Source: Wikimedia Commons | Nobu Tamura People have long pondered what consciousness actually is. Consciousness seems very different from other biological functions—like some sort of nonmaterial essence within our heads. Thoughts and feelings seem ethereal, untethered from anything physical. Self-awareness seems like a phenomenon utterly divorced from anything that could possibly be produced by cells comprised of physical particles. People used to think of life itself that way too, and many still do. But biologists solved the enigma of what makes things alive mid-way through the twentieth century, the foundations of that understanding having been built over the preceding century. Before that, living things were believed to possess some sort of animating essence that accounted for their difference from inanimate matter. People could not imagine how the same material particles that comprise inanimate matter could be arranged in such a way as to make something alive , without … [Read more...] about What Actually Is Consciousness, and How Did It Evolve?
How the states got their shapes
Going into the third calendar month of working from home (WFH) for many Americans, the novelty has started to wear thin. But behavioral science insights can help us improve our home workspaces and habits. Last month I shared the first part of my Balanced Checklist : a behavioral-science-based tool you can use to craft a home workspace supporting well-being and productivity . Having covered Biophilia , Atmospheric conditions, Layout, and Amenities, we’ll now move on to look at Noise, Cohesion, Energy, and Design. Noise . Moderating noise levels and content is essential to successful WFH. But the ideal conditions will depend on the type of work you’re doing, and may even vary throughout the day.
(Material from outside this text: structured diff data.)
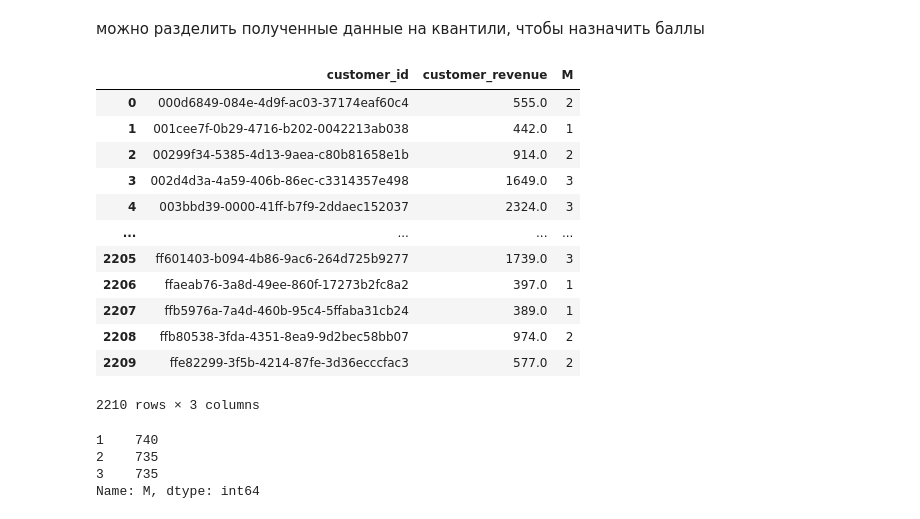
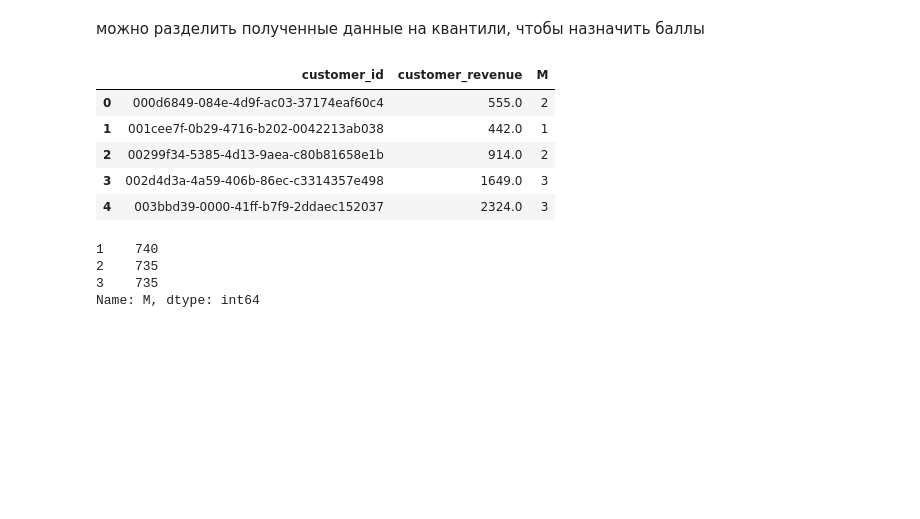
Before and after one commit to trutneva-k/Yandex_practicum, a Jupyter notebook: ecom.ipynb, the cells around one changed output. Saved outputs shown, nothing was run; the diff lists cells and outputs as text; code cells hidden in the pictures; blank space fills up the shorter version.

```diff
--- a/ecom.ipynb
+++ b/ecom.ipynb
@@ -950,8 +943,10 @@ for product in sorted_product_unique: # Проходим по каждому п
 # %% [markdown]
 Посмотрим, как распределеились продукты по категориям
 # %%
-for category, products in product_categories.items():
-    print(f"Категория: {category}")
-    for product in products:
-        print(product)
-    print("\n")  # Добавляем пустую строку между категориями для читаемости
+# код для выведения результатов
+
+# for category, products in product_categories.items():
+#     print(f"Категория: {category}")
+#     for product in products:
+#         print(product)
+#     print("\n")  # Добавляем пустую строку между категориями для читаемости
@@ -1414,21 +1360,14 @@ monetary_quartiles = pd.qcut(monetary_df['customer_revenue'], q=3, labels=moneta
 
 monetary_df['M'] = monetary_quartiles.values
 # %%
-monetary_df
+monetary_df.head()
 # %% [output]
 |  | customer_id | customer_revenue | M |
 | 0 | 000d6849-084e-4d9f-ac03-37174eaf60c4 | 555.0 | 2 |
 | 1 | 001cee7f-0b29-4716-b202-0042213ab038 | 442.0 | 1 |
 | 2 | 00299f34-5385-4d13-9aea-c80b81658e1b | 914.0 | 2 |
 | 3 | 002d4d3a-4a59-406b-86ec-c3314357e498 | 1649.0 | 3 |
 | 4 | 003bbd39-0000-41ff-b7f9-2ddaec152037 | 2324.0 | 3 |
-| ... | ... | ... | ... |
-| 2205 | ff601403-b094-4b86-9ac6-264d725b9277 | 1739.0 | 3 |
-| 2206 | ffaeab76-3a8d-49ee-860f-17273b2fc8a2 | 397.0 | 1 |
-| 2207 | ffb5976a-7a4d-460b-95c4-5ffaba31cb24 | 389.0 | 1 |
-| 2208 | ffb80538-3fda-4351-8ea9-9d2bec58bb07 | 974.0 | 2 |
-| 2209 | ffe82299-3f5b-4214-87fe-3d36ecccfac3 | 577.0 | 2 |
-2210 rows × 3 columns
 # %%
 # Подсчет количества клиентов в каждой категории 'M'
 m_counts = monetary_df['M'].value_counts().sort_index()
```
Also changed, not shown: parts of 10 cells of this notebook.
While this is a multifaceted topic, the gist is that silence is most productive for higher cognitive processing and complex verbal processes (e. g . data analysis or report writing). But music or other moderate, continuous background noise may be more motivating, both for creative … [Read more...] about Balancing Your Home Workspace for Well-Being and Productivity
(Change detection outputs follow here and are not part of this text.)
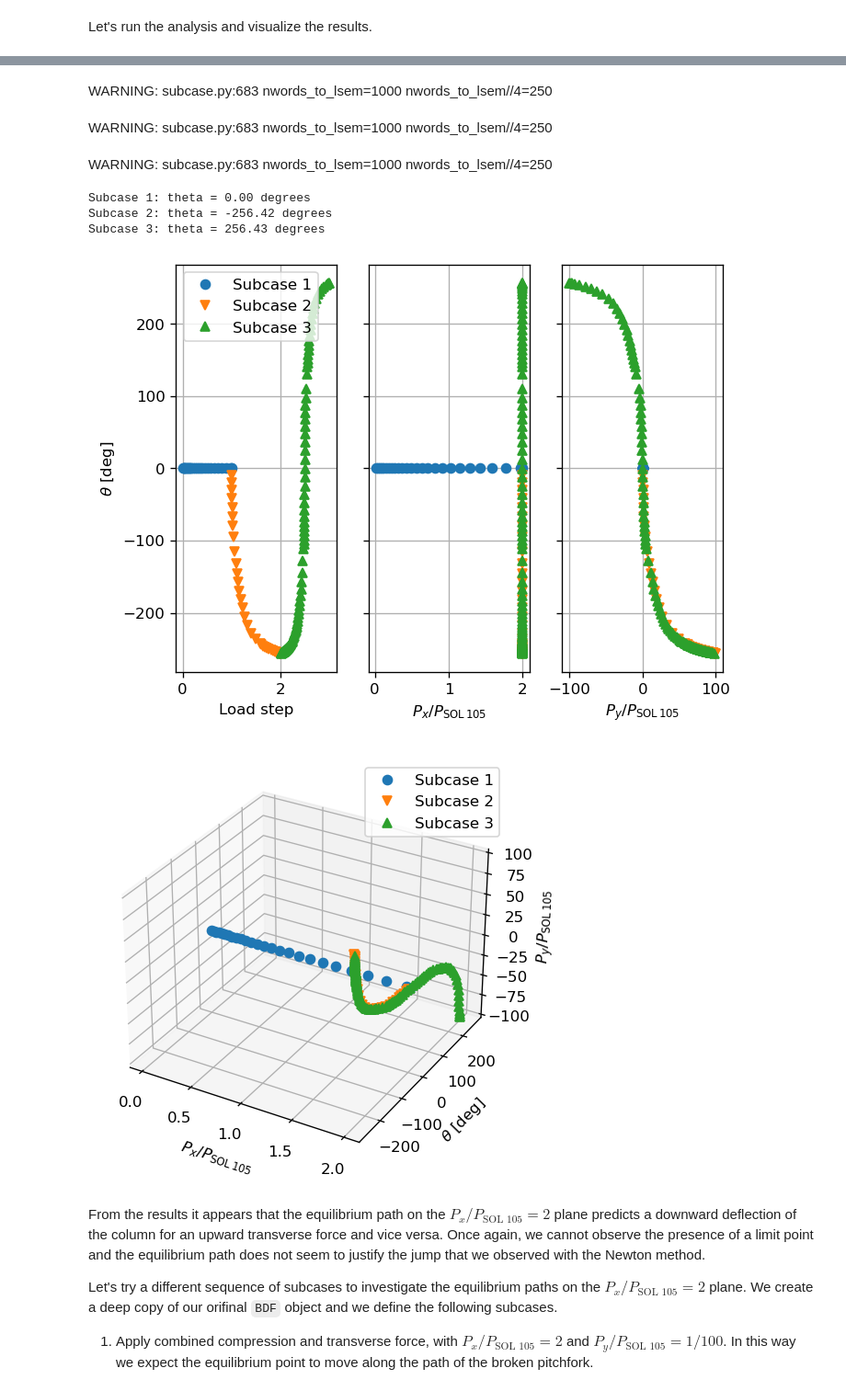
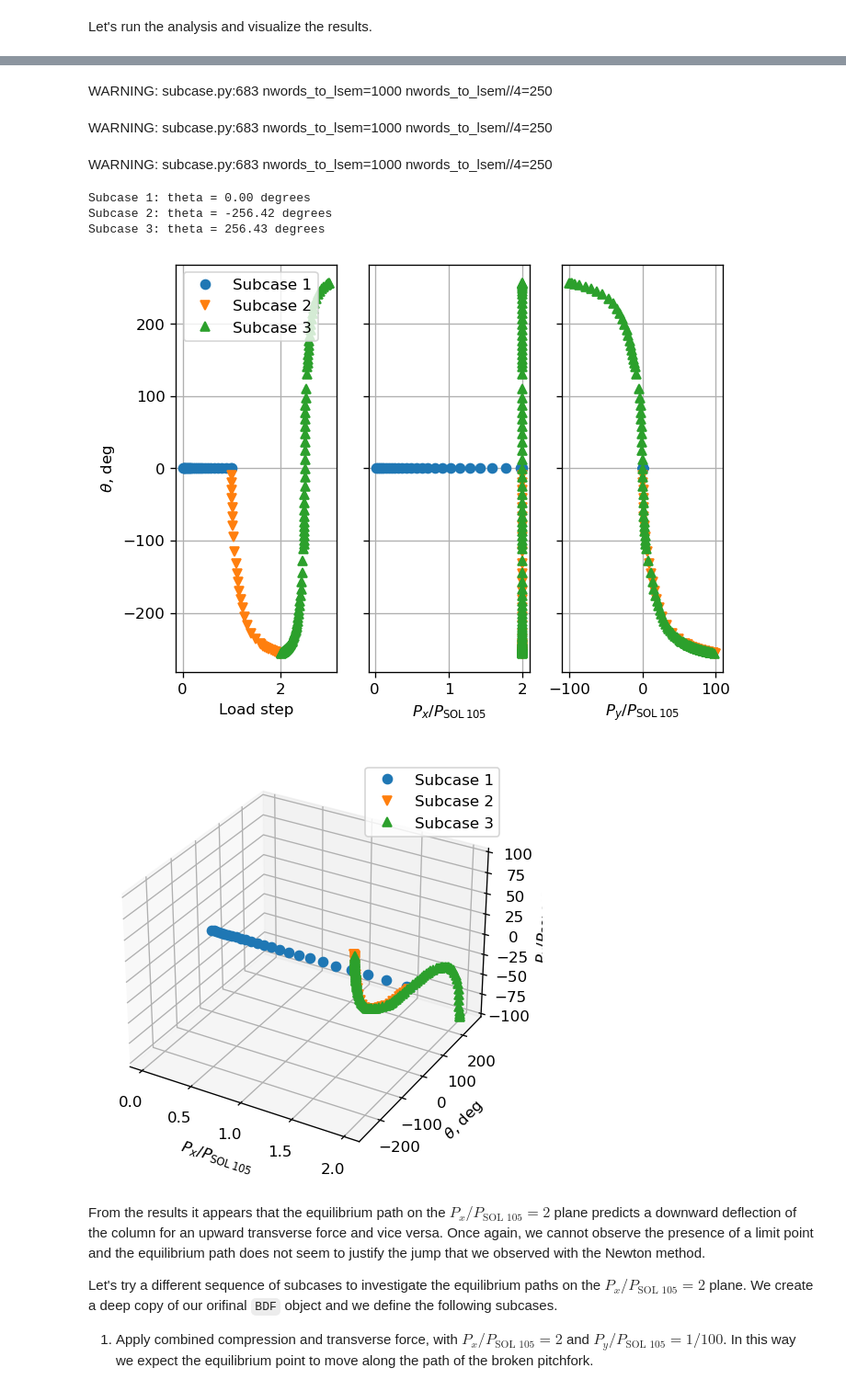
Before and after one commit to fmamitrotta/nonlinear-structural-stability-notebooks, a Jupyter notebook: notebooks/02_Supercritical_Pitchfork_Bifurcation_of_Euler_Column.ipynb, the cells around one changed output, grey strips where cells are left out. Shown at 92% size. Saved outputs shown, nothing was run; the diff lists cells and outputs as text; code cells hidden in the pictures.

```diff
--- a/notebooks/02_Supercritical_Pitchfork_Bifurcation_of_Euler_Column.ipynb
+++ b/notebooks/02_Supercritical_Pitchfork_Bifurcation_of_Euler_Column.ipynb
@@ -53,33 +55,46 @@ import matplotlib.pyplot as plt  # plotting package
 import numpy as np  # package for matrix operations
 
 plt.rcParams['figure.dpi'] = 120  # set default dpi of figures
-_, ax = plt.subplots()  # create figure with one subplot
+colors = plt.rcParams['axes.prop_cycle'].by_key()['color']  # retrieve list with succession of standard matplotlib colors
+
+# Create new figure with one subplot
+fig = plt.figure()
+ax = fig.add_subplot()
 
 # Plot trivial stable solution of perfect system
 theta_trivial_stable = np.array([0., 0.])  # deg
 load_trivial_stable = np.array([0., 1.])
-stable_line = ax.plot(load_trivial_stable, theta_trivial_stable, label='Stable, $\\theta_0 = 0^\circ$')
+stable_line = ax.plot(load_trivial_stable, theta_trivial_stable, color=colors[0], label='$\\theta_0=0$ deg, stable')
 
 # Plot nontrivial stable solution of perfect system
-theta_nontrivial = np.linspace(-120, 120)  # deg
+theta_max = 120  # deg
+theta_nontrivial = np.linspace(-theta_max, theta_max)  # deg
 load_nontrivial = np.deg2rad(theta_nontrivial)/np.sin(np.deg2rad(theta_nontrivial))
-ax.plot(load_nontrivial, theta_nontrivial, color=stable_line[0].get_color())
+ax.plot(load_nontrivial, theta_nontrivial, color=colors[0])
 
 # Plot trivial unstable solution of perfect system
 theta_trivial_unstable = np.array([0., 0.])  # deg
 load_trivial_unstable = np.array([1., np.max(load_nontrivial)])
-ax.plot(load_trivial_unstable, theta_trivial_unstable, '--', label='Unstable, $\\theta_0 = 0^\circ$')
+ax.plot(load_trivial_unstable, theta_trivial_unstable, '--', color=colors[0], label='$\\theta_0=0$ deg, unstable')
 
-# Plot equilibrium diagram of imperfect system for different imperfections
-imperfections = [5, 15, 30]  # theta_0 [deg]
-for theta_0 in imperfections:  # iterate through initial angles theta_0
-    theta_imperfection = np.linspace(theta_0, 120 + theta_0/3)
-    load_imperfection = (np.deg2rad(theta_imperfection-theta_0))/np.sin(np.deg2rad(theta_imperfection))
-    ax.plot(load_imperfection, theta_imperfection, label='$\\theta_0={:d}^\circ$'.format(theta_0))
+# Plot stable and unstable solution of system with imperfections
+imperfections = [1, 5, 10]  # [deg]
+for count, theta_0 in enumerate(imperfections):  # iterate through initial angles theta_0
+    theta_negative = np.arange(-theta_max, 0)
+    theta_positive = np.arange(theta_0, theta_max + 1)
+    load_theta_negative = np.deg2rad(theta_negative - theta_0)/np.sin(np.deg2rad(theta_negative))
+    load_theta_positive = np.deg2rad(theta_positive - theta_0)/np.sin(np.deg2rad(theta_positive))
+    stability_theta_negative = np.deg2rad(theta_negative - theta_0)/np.tan(np.deg2rad(theta_negative))
+    ax.plot(load_theta_negative[stability_theta_negative<1], theta_negative[stability_theta_negative<1], color=colors[count + 1],
+            label=f'$\\theta_0={theta_0:d}$ deg, stable')
+    ax.plot(load_theta_negative[stability_theta_negative>1], theta_negative[stability_theta_negative>1], '--', color=colors[count + 1],
+            label=f'$\\theta_0={theta_0:d}$ deg, unstable')
+    ax.plot(load_theta_positive, theta_positive, color=colors[count + 1])
 
 # Set plot appearance
-ax.set_xlabel('$P/P_{cr}$')
-ax.set_ylabel('$\\theta$ [deg]')
+ax.set_ylabel('$\\theta$, deg')
+ax.set_xlabel('$P/P_c$')
+ax.set_xlim([0, 2])
 ax.legend()
 ax.grid()
 plt.show()
@@ -288,7 +303,7 @@ def plot_2d_equilibrium_paths(disp, steps, loads):
         axs[2].plot(loads[subcase_id][:,1]/sol_105_buckling_load, theta, markers[subcase_id - 1], label='Subcase {:d}'.format(subcase_id))
     # Set plot appearance
     axs[0].set_xlabel('Load step')
-    axs[0].set_ylabel('$\\theta$ [deg]')
+    axs[0].set_ylabel('$\\theta$, deg')
     axs[0].grid(visible=True)
     axs[1].set_xlabel('$P_x/P_\mathrm{SOL\/105}$')
     axs[1].grid(visible=True)
@@ -326,7 +341,7 @@ def plot_3d_equilibrium_paths(disp, loads):
         ax_3d.plot3D(-loads[subcase_id][:,0]/sol_105_buckling_load, np.rad2deg(disp[subcase_id][:,5]), loads[subcase_id][:,1]/sol_105_buckling_load, markers[subcase_id - 1], label='Subcase {:d}'.format(subcase_id))  # sign of load along x is inverted to show a positive load in the plot
     # Set plot appearance
     ax_3d.set_xlabel('$P_x/P_\mathrm{SOL\/105}$')
-    ax_3d.set_ylabel('$\\theta$ [deg]')
+    ax_3d.set_ylabel('$\\theta$, deg')
     ax_3d.set_zlabel('$P_y/P_\mathrm{SOL\/105}$')
     ax_3d.legend()
     ax_3d.grid(visible=True)
@@ -431,7 +446,7 @@ del pxpcr2_investigation_input.subcases[5]
 Let's run the analysis and visualize the results.
 # %%
 input_name = 'arclength_method_PxPcr2_investigation'  # input name
-pynastran_utils.run_analysis(directory_path=analysis_directory_path, bdf_object=pxpcr2_investigation_input, filename=input_name, run_flag=True)  # run analysis
+pynastran_utils.run_analysis(directory_path=analysis_directory_path, bdf_object=pxpcr2_investigation_input, filename=input_name, run_flag=False)  # run analysis
 
 # Read op2 file
 op2_filepath = os.path.join(analysis_directory_path, input_name + '.op2')
@@ -448,14 +463,14 @@ Wall time: 66.0 s
 WARNING: subcase.py:683 nwords_to_lsem=1000 nwords_to_lsem//4=250
 WARNING: subcase.py:683 nwords_to_lsem=1000 nwords_to_lsem//4=250
 WARNING: subcase.py:683 nwords_to_lsem=1000 nwords_to_lsem//4=250
 WARNING: subcase.py:683 nwords_to_lsem=1000 nwords_to_lsem//4=250
 WARNING: subcase.py:683 nwords_to_lsem=1000 nwords_to_lsem//4=250
 WARNING: subcase.py:683 nwords_to_lsem=1000 nwords_to_lsem//4=250
 Subcase 1: theta = 0.00 degrees
 Subcase 2: theta = -256.42 degrees
 Subcase 3: theta = 256.43 degrees
-[figure, old version]
+[figure, new version]
-[figure, old version]
+[figure, new version]
 # %% [markdown]
 From the results it appears that the equilibrium path on the $P_x/P_\text{SOL 105}=2$ plane predicts a downward deflection of the column for an upward transverse force and vice versa. Once again, we cannot observe the presence of a limit point and the equilibrium path does not seem to justify the jump that we observed with the Newton method.
 
```
Also changed, not shown: parts of 8 cells of this notebook, 2 other files.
Key Points: Hearing that they have "degenerative disc disease" can frighten many people into pursuing spinal surgery. But rather than being pathological, degenerating discs and decreased spinal flexibility are normal parts of aging—and may not be responsible for any pain that the patient is experiencing. Surgery can be helpful for some patients with structural spinal problems. But it comes with risks and positive outcomes aren't guaranteed; thus, it should only be pursued when absolutely necessary. Surgeries being performed for axial neck, thoracic, and low back pain on normally aging spines was a major reason I quit my spinal surgery practice in 2019. Not only was the success rate low, patients were often much worse after the surgeries and few physicians were willing to take care of them. At the same time, I was witnessing hundreds of patients consistently break free from chronic pain using evidence-based treatments and they usually did not require surgery. … [Read more...] about Spine Surgery: Proceed at Your Own Risk
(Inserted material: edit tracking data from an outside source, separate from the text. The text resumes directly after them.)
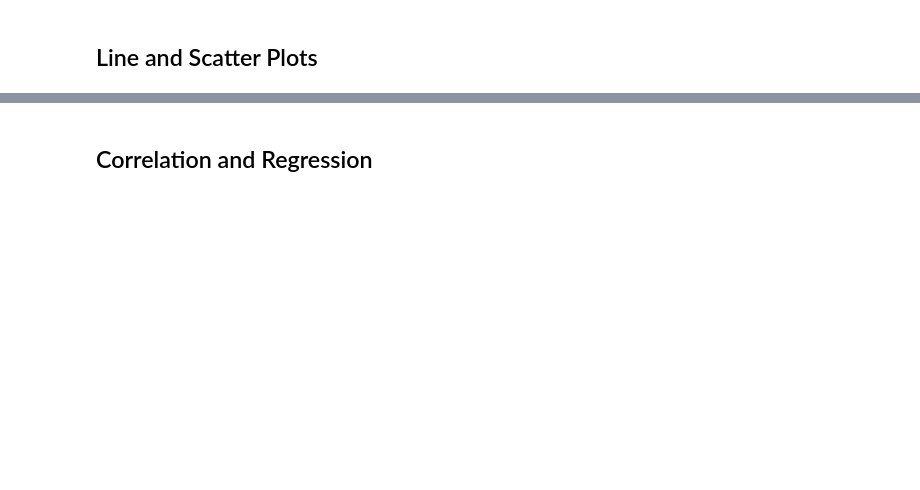
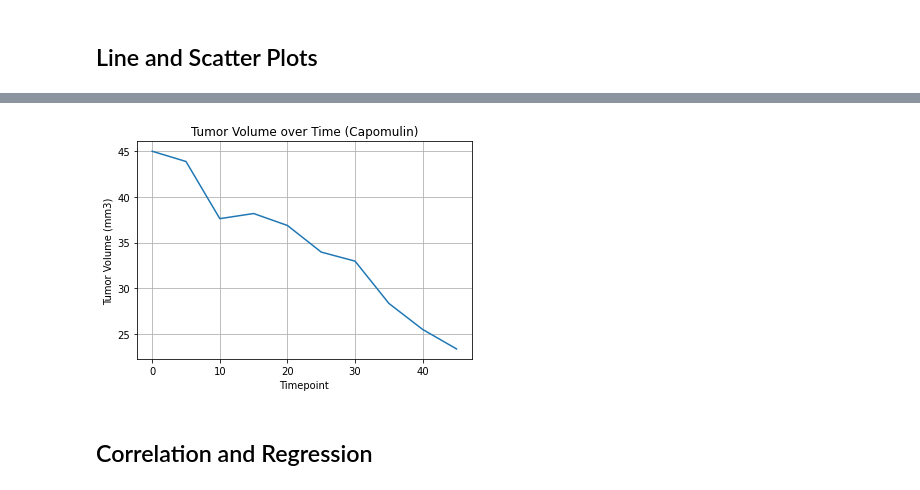
Before and after one commit to Slyssy/matplotlib-challenge, a Jupyter notebook: The_Power_of_Plots/Pymaceuticals/pymaceuticals.ipynb, the cells around one changed output, grey strips where cells are left out. Saved outputs shown, nothing was run; the diff lists cells and outputs as text; code cells hidden in the pictures; blank space fills up the shorter version.

Commit message:
Calculated IQR and determined outliers based on upper and lower bouds. I also generated a line plot of time point versus tumor volume for a mouse treated with Capomulin

```diff
--- a/The_Power_of_Plots/Pymaceuticals/pymaceuticals.ipynb
+++ b/The_Power_of_Plots/Pymaceuticals/pymaceuticals.ipynb
@@ -271,3 +325,7 @@ final_tumor
 ## Line and Scatter Plots
 # %%
 # Generate a line plot of time point versus tumor volume for a mouse treated with Capomulin
+# %%
+capomulin_df2 = df.loc[df["Drug Regimen"] == "Capomulin"]
+s185_df = capomulin_df2.loc[capomulin_df2["Mouse ID"] == "s185"]
+s185_df
@@ -274,3 +344,12 @@ final_tumor
+# %%
+plt.title("Tumor Volume over Time (Capomulin)")
+plt.xlabel("Timepoint")
+plt.ylabel("Tumor Volume (mm3)")
+plt.plot(s185_df["Timepoint"], s185_df["Tumor Volume (mm3)"])
+plt.grid()
+plt.show()
+# %% [output]
+[figure, added]
 # %%
 # Generate a scatter plot of mouse weight versus average tumor volume for the Capomulin regimen
 # %% [markdown]
```
Also changed, not shown: parts of 21 cells of this notebook.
Source: Uniraniano, CC 4.0, Wikimedia Hippocrates said, “First, do no harm.” That time-honored entreaty has implications far beyond medicine. But let’s start there. Medicine. As with all bumper-sticker advice, it’s simplistic. Sometimes, it's wise to choose to harm a patient in hopes of preventing worse harm. For example, surgeons cut out a cancer in hopes of preventing metastasis. Dentists perform a root canal to prevent more serious infection. Physical therapists ask patients to do painful exercises to avoid the sequela of atrophy. On the other hand, sometimes, physicians’ craving for understanding and to avoid being accused of inadequately responding motivates them to order tests and treatments that have poor cost-benefit. An obvious example is suggesting that a Stage 4 cancer patient undergo high-side-effect/low-payoff chemotherapy. Perhaps less obvious is when a doctor orders a test, the results of which would be interesting but doesn’t suggest a worthwhile treatment. … [Read more...] about “First Do No Harm”
Source: Elia Pellegrini/Unsplash I mentioned several months back that I’m writing in fits and starts my memoir. I’ve actually be ‘trying’ to write it for at least a decade. I know Yoda – 'Do or Do Not. There is no try.' But I beg to differ in this case. Or maybe you’re right. I ‘do’ but I have ‘do’ well. I haven’t been happy with the ‘do’ that I have done. I guess you could l call ‘do doo’. Oh dear. Anyway…I wanted to let in on why it’s been so hard for me. Maybe you can offer some insight, support or ideas. Why has it been so difficult for me to write? Well, my mental illness (perhaps like some other people’s) is a big yarn ball of psychotic and spiritual experiences. I’m trying to tease them apart; make sense of them. I’m wanting to shed light on the intersection of spiritual experience and mental illness; the struggle I had and still have of knowing my mental illness and extraordinary experiences can co-exist without minimizing either. When I’ve written my plays, I … [Read more...] about Is There Something Spiritual about Psychosis?